Health Secretary Francisco Duque on Monday, December 31 announced hours before the height of the New Year’s Eve celebrations that there were only nine cases of firecracker and pyrotechnic-related injuries in the entire National Capital Region on the final day of the year. The record was a “historic low” in the region, he said during a media conference.
Department of Health officials later confirmed that the rainy weather experienced around the Philippines in the days before the New Year and effective implementation of President Rodrigo Duterte’s Executive Order 28 which limits use of firecrackers to “community fireworks display” overseen by the police.

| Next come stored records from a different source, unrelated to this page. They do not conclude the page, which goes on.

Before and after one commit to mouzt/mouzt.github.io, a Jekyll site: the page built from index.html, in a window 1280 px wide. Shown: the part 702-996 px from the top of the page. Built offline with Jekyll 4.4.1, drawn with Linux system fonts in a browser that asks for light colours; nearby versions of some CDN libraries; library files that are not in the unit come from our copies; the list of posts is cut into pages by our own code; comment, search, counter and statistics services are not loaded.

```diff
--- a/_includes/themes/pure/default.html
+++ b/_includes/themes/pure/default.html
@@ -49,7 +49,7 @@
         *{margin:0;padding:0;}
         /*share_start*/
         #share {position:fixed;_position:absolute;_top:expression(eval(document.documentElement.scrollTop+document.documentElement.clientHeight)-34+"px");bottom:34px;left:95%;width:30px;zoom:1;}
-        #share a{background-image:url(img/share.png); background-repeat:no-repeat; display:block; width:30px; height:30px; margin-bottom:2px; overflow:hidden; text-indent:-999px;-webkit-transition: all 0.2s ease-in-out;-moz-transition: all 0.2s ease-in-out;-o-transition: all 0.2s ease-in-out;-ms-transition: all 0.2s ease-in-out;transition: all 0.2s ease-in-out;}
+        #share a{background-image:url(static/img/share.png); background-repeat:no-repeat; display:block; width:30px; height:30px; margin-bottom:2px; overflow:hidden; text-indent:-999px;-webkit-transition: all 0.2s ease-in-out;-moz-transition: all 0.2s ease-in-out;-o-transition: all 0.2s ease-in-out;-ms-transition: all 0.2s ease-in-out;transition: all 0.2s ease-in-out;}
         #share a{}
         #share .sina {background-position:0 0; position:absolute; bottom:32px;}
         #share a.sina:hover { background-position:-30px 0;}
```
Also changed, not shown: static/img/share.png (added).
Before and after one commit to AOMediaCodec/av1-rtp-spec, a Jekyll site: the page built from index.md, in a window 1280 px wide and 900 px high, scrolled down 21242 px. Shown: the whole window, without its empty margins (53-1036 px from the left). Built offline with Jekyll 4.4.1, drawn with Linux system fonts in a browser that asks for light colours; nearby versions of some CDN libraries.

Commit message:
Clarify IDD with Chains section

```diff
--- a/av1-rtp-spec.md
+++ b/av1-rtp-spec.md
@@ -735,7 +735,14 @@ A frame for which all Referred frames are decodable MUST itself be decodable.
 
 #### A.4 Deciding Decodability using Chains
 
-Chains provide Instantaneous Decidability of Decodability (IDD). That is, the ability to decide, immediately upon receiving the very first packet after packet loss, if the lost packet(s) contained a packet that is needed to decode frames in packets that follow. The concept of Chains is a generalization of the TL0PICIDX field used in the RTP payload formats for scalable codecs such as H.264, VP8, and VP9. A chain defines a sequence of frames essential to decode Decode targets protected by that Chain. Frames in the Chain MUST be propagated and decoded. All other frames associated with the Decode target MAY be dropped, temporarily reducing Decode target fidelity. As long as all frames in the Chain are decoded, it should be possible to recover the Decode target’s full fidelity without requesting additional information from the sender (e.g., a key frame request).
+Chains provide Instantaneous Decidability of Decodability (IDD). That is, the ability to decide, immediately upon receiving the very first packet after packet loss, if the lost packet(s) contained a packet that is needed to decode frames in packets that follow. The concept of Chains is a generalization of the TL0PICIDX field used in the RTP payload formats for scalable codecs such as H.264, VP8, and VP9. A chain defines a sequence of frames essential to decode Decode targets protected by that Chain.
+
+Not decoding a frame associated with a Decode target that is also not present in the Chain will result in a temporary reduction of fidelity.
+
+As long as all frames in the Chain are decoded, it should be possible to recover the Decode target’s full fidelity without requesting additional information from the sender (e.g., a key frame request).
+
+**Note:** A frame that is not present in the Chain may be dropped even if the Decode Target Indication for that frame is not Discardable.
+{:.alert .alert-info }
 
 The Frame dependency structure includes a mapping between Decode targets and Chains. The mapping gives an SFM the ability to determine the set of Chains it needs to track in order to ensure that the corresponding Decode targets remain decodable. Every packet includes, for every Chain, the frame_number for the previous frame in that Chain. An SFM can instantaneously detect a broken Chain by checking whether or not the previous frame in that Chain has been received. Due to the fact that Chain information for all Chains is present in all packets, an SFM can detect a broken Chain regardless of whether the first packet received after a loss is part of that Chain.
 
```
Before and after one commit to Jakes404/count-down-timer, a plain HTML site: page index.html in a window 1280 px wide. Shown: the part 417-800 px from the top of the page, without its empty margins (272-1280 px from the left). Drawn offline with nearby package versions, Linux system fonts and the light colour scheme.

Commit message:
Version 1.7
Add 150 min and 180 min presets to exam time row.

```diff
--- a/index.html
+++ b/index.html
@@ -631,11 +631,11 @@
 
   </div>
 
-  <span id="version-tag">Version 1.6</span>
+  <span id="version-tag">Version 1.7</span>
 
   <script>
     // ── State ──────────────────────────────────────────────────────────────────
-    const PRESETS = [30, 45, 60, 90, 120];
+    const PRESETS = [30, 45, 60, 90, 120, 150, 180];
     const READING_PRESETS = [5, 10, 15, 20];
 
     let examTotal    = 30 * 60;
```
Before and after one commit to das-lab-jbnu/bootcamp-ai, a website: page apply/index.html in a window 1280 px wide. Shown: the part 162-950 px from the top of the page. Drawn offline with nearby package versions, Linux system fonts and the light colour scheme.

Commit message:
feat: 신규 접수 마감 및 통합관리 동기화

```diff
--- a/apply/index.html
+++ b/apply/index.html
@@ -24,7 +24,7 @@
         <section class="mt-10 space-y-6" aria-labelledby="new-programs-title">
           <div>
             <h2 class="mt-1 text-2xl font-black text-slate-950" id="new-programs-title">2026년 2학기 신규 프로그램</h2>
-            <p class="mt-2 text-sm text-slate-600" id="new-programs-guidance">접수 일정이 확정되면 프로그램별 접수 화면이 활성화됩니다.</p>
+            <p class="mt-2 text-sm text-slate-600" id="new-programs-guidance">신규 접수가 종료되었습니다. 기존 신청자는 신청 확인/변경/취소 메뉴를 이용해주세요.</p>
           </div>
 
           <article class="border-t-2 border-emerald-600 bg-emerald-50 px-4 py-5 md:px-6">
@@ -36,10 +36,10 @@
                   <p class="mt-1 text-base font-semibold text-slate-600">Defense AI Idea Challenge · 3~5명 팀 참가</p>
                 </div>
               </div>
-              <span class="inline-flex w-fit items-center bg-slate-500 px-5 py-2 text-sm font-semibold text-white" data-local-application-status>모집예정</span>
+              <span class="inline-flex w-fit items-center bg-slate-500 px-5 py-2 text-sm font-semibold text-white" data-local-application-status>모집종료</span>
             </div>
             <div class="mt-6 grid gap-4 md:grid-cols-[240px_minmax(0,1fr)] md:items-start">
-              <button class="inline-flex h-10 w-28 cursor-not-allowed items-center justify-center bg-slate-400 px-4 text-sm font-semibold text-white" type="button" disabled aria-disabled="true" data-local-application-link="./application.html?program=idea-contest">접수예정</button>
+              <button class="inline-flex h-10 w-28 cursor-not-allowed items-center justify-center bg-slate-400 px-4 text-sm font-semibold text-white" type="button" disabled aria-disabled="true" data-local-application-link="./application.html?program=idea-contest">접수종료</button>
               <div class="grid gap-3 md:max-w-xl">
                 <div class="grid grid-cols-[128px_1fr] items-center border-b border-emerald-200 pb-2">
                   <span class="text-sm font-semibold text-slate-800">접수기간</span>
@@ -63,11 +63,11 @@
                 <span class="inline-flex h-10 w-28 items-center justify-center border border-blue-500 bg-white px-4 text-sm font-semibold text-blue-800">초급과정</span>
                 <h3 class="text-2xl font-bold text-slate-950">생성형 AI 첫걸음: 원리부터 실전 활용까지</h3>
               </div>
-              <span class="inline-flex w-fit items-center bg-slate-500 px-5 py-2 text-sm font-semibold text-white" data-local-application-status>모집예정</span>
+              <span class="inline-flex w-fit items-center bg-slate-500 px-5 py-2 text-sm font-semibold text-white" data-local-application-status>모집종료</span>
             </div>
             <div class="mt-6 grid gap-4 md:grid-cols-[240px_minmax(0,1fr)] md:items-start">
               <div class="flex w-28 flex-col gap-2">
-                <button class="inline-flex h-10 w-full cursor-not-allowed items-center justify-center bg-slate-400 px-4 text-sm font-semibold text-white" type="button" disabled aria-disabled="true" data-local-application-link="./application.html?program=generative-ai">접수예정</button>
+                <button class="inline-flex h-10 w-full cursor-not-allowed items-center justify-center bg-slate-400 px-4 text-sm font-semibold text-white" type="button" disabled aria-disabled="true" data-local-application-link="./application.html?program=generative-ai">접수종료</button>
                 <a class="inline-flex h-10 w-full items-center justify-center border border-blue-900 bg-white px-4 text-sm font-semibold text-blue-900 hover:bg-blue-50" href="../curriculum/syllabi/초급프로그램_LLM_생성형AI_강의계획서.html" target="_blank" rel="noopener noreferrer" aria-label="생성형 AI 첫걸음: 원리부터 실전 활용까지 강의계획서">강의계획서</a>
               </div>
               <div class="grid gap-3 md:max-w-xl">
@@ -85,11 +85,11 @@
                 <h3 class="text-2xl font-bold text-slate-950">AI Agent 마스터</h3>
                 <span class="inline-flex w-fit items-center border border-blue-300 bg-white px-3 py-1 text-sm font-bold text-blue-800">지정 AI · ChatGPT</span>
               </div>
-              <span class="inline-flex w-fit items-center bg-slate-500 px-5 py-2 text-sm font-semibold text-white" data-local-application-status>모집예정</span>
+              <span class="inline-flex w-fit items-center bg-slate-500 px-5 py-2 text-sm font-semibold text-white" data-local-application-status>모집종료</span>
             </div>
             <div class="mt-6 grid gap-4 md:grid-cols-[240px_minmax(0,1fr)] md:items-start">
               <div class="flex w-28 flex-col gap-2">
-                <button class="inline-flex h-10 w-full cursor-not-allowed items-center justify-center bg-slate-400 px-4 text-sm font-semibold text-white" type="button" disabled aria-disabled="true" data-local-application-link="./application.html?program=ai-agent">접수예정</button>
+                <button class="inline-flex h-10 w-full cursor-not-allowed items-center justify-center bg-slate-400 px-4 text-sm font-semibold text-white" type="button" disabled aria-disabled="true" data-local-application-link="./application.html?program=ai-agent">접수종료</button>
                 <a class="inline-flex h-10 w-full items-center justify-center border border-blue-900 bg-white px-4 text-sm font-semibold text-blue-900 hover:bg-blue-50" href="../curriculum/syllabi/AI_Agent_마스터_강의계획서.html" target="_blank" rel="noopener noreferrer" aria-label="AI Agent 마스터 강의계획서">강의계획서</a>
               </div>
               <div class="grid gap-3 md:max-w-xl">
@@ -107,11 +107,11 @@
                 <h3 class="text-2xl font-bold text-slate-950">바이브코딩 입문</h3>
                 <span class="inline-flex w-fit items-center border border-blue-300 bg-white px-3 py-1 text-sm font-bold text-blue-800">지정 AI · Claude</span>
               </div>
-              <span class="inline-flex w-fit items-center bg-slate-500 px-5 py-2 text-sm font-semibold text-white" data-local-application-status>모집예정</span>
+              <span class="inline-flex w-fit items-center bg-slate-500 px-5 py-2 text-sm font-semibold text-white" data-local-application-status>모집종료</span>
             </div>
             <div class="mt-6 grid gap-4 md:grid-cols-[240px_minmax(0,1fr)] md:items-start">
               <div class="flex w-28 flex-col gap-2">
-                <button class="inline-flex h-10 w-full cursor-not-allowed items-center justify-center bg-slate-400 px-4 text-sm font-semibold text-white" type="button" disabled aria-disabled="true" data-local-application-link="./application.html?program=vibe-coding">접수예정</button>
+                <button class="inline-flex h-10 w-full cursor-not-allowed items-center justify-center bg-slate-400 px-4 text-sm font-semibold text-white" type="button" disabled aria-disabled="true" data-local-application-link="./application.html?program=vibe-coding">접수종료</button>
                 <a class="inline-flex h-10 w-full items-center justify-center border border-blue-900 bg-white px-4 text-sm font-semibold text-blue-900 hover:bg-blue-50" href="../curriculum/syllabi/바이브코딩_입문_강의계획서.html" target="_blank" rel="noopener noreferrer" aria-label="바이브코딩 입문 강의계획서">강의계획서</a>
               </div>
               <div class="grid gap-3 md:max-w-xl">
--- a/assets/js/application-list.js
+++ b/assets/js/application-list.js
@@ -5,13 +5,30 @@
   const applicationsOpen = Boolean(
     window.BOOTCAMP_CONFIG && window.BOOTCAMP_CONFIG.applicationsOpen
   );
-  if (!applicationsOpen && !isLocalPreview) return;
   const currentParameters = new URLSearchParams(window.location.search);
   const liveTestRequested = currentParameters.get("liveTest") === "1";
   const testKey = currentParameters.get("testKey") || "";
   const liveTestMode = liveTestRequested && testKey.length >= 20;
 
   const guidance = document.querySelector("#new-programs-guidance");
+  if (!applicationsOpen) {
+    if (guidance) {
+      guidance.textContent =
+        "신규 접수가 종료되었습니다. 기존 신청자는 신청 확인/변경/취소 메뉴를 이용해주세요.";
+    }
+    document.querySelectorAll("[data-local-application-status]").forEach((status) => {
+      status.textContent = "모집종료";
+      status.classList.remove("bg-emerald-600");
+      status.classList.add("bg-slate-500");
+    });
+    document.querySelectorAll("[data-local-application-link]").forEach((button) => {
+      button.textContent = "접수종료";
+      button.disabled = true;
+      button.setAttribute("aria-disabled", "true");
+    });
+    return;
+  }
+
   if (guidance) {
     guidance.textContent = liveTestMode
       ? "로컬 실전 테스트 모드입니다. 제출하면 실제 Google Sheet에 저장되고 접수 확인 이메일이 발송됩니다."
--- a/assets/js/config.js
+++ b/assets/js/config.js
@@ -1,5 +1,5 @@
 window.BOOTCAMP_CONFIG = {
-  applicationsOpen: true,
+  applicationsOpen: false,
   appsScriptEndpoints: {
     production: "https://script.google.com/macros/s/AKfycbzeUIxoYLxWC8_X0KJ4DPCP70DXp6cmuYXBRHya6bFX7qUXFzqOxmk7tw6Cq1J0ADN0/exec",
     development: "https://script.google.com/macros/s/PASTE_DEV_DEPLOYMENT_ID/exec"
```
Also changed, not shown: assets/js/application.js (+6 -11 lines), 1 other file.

There are 55 firecracker and fireworks-related injuries recorded by the DOH since December 21 up until December 31 as of press time.
The health agency said that the number is 50 percent lower than that from the same period last year and 75 percent lower than the five-average from 2012 to 2017.
It urged Filipinos to seek alternatives to using dangerous firecrackers.
The Philippine National Police, which is leading the crackdown on illegal firecrackers, also circulated a list of the prohibited products and the penalty imposed on violators.
Some Filipinos meanwhile urged others to refrain from participating in the use of pyrotechnics, citing how pets and animals are easily distressed by the noise caused by the New Year’s celebrations.
SAY NO TO FIRECRACKERS!!! pic.twitter.com/jhzGnZhlSv
— SENADORA (@KenrRodriguez) December 30, 2018
The use of firecrackers and fireworks to celebrate the coming of the New Year has been practiced by Filipinos since Spanish colonial rule. It originated from the Chinese tradition of using firecrackers to drive away bad luck and bad spirits at the start of the New Year.
Concerns raised over the rising number of injuries every year, harm to pets and animals and even environmental damage led to clamor to regulate or even totally ban the practice.
The Department of Health reported a low number of firecracker-related injuries during the 2017 year-end festivities after Executive Order 28 was passed. It recorded 191 firecracker-related injuries from December 21, 2017 to January 1, 2018, a 68 percent drop from the number recorded during the same period in 2016 to 2017 and a 77 percent drop from the five-year average from 2012 to 2016.
Some local government units are also enforcing a strict policy on firecrackers for the welcome of 2019.
Davao City has a standing ordinance, which has been in place for several years, totally banning firecracker and pyrotechnic use.
The city of Las Piñas on Sunday, December 30 also declared a total firecracker ban. Violators may be imprisoned anywhere between three to six months and fined P1,000 to P5,000 pesos.